On the plurals page, you can see that single-syllable en-words get -ar or -er in plural, with -ar being more common. This is probably how smörgåsar has formed plurals due to the -gås part being a one-syllable word.
Smörgåsar is kind of irregular in that it's regular. Formed with the word gås having the irregular plural gäss, smörgåsar however has become a regular en-word getting the common plural -ar.
Smörgås has one syllable? I'm hearing two: http://www.forvo.com/word/sm%C3%B6rg%C3%A5s/#sv
Is there some etymological reason linking smörgås to gås? The gås -> gåsar makes sense, but if I tried to generalize the rule "if the ending syllable is a real word on its own, then pluralize it as if it's that word" then that would only end in chaos and tears.
Ultimately, it's just an irregular, and I should just memorize it?
It’s true that the a compound is generally declined as the last element of it, however, the ”goose” meaning has sort of become obscured over time so it has lost its original irregular plural form.

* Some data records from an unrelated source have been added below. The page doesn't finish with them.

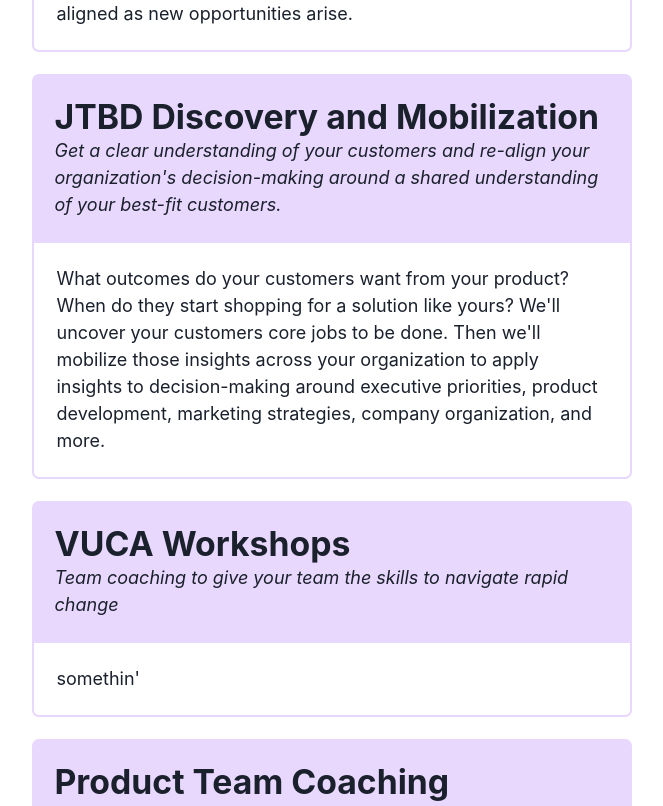
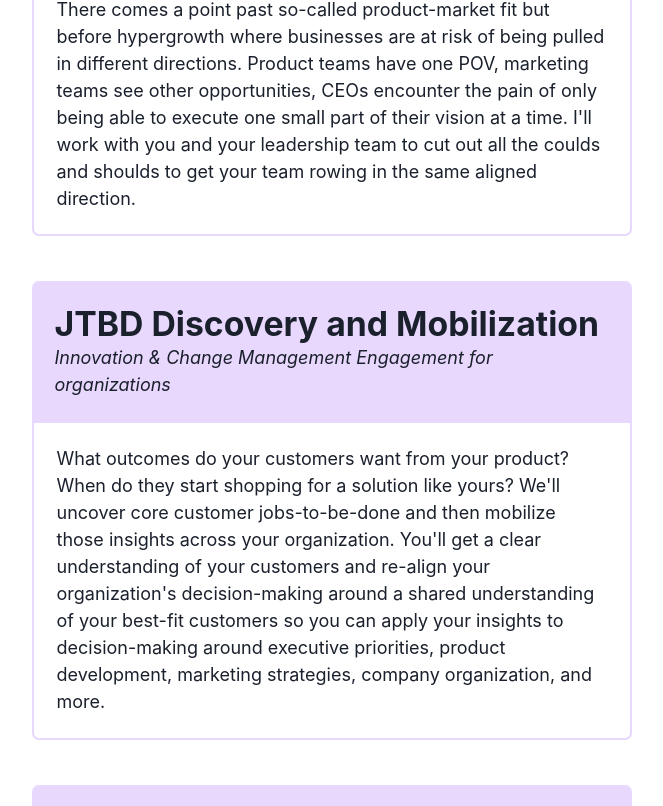
Before and after one commit to alliblum/nextjs-blog, a Next.js app: page /work-with-me in a window 1280 px wide. Shown: the part 1074-1880 px from the top of the page, without its empty margins (308-971 px from the left). Built offline with nearby package versions, Linux system fonts and the light colour scheme.

Commit message:
adding copy for each offer

```diff
--- a/pages/work-with-me.tsx
+++ b/pages/work-with-me.tsx
@@ -4,6 +4,7 @@ import {
   Box,
   Text,
   Heading,
+  Spacer,
   Link,
   Stack,
   UnorderedList,
@@ -37,31 +38,36 @@ export default function WorkWithMe() {
           be, I have a hypothesis about how to improve it, here’s what I
           propose."
         />
+        <Spacer />
         <Offer
-          title="OKR Facilitation"
-          subtitle="Group coaching for leadership teams"
-          description="Get aligned around a shared vision and build habits for staying aligned as new opportunities arise."
+          title="OKR Workshop"
+          subtitle="Group workshop for leadership teams"
+          description="There comes a point past so-called product-market fit but before hypergrowth where businesses are at risk of being pulled in different directions. Product teams have one POV, marketing teams see other opportunities, CEOs encounter the pain of only being able to execute one small part of their vision at a time. I'll work with you and your leadership team to cut out all the coulds and shoulds to get your team rowing in the same aligned direction."
         />
-
+        <Spacer />
         <Offer
           title="JTBD Discovery and Mobilization"
-          subtitle="Get a clear understanding of your customers and re-align your organization's decision-making around a shared understanding of your best-fit customers."
-          description="What outcomes do your customers want from your product? When do they start shopping for a solution like yours? We'll uncover your customers core jobs to be done. Then we'll mobilize those insights across your organization to apply insights to decision-making around executive priorities, product development, marketing strategies, company organization, and more."
+          subtitle="Innovation & Change Management Engagement for organizations"
+          description="What outcomes do your customers want from your product? When do they start shopping for a solution like yours? We'll uncover core customer jobs-to-be-done and then mobilize those insights across your organization. You'll get a clear understanding of your customers and re-align your organization's decision-making around a shared understanding of your best-fit customers so you can apply your insights to decision-making around executive priorities, product development, marketing strategies, company organization, and more.
+         "
         />
+        <Spacer />
         <Offer
-          title="VUCA Workshops"
+          title="VUCA Workshop"
           subtitle="Team coaching to give your team the skills to navigate rapid change"
-          description="somethin'"
+          description="Startup to scale-up environments are prone to generating VUCA: Volatility, Uncertainty, Complexity, and Ambiguity. Teams that find themselves in a VUCA environment without having the context or skills to navigate it are prone to burnout and the grumpies. This workshop give your team a new set of tools to navigate the unique environment they find themselves in to keep morale high and decisions sound."
         />
+        <Spacer />
         <Offer
-          title="Product Team Coaching"
-          subtitle="Build habits and SOPs for staying aligned as new opportunities arise."
-          description="somethin'"
+          title="Outcomes-Led Team Coaching"
+          subtitle="Operations coaching for product teams"
+          description="Taking an Outcomes-Led Approach is about centering your projects around the outcome you're planning to acheive with any given project. This team coaching engagement is about giving cultivating an outcomse-first and data-informed approach to decision-making and co-creating SOPs to stay aligned with outcomes, even as new opportunities arise."
         />
+        <Spacer />
         <Offer
           title="Fractional Head of Product, Growth, Strategy, and/or Operations"
           subtitle="AKA, an advisor who does stuff."
-          description="somethin'"
+          description="I'll join you as an embedded member of your leadership team to find and mobilize the growth & innovation opportunities and then work with your team to execute them and increase your acquisition, activation, and retention metrics. We'll build the systems and processes to stay aligned as you grow and scale. I work with one company at a time and am currently booked."
         ></Offer>
       </Stack>
     </Layout>
```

The etymology is unclear, but one hypothesis is that the ”goose”-part refers to blobs floating in the butter after you’ve churned it that you used to put on your sandwiches.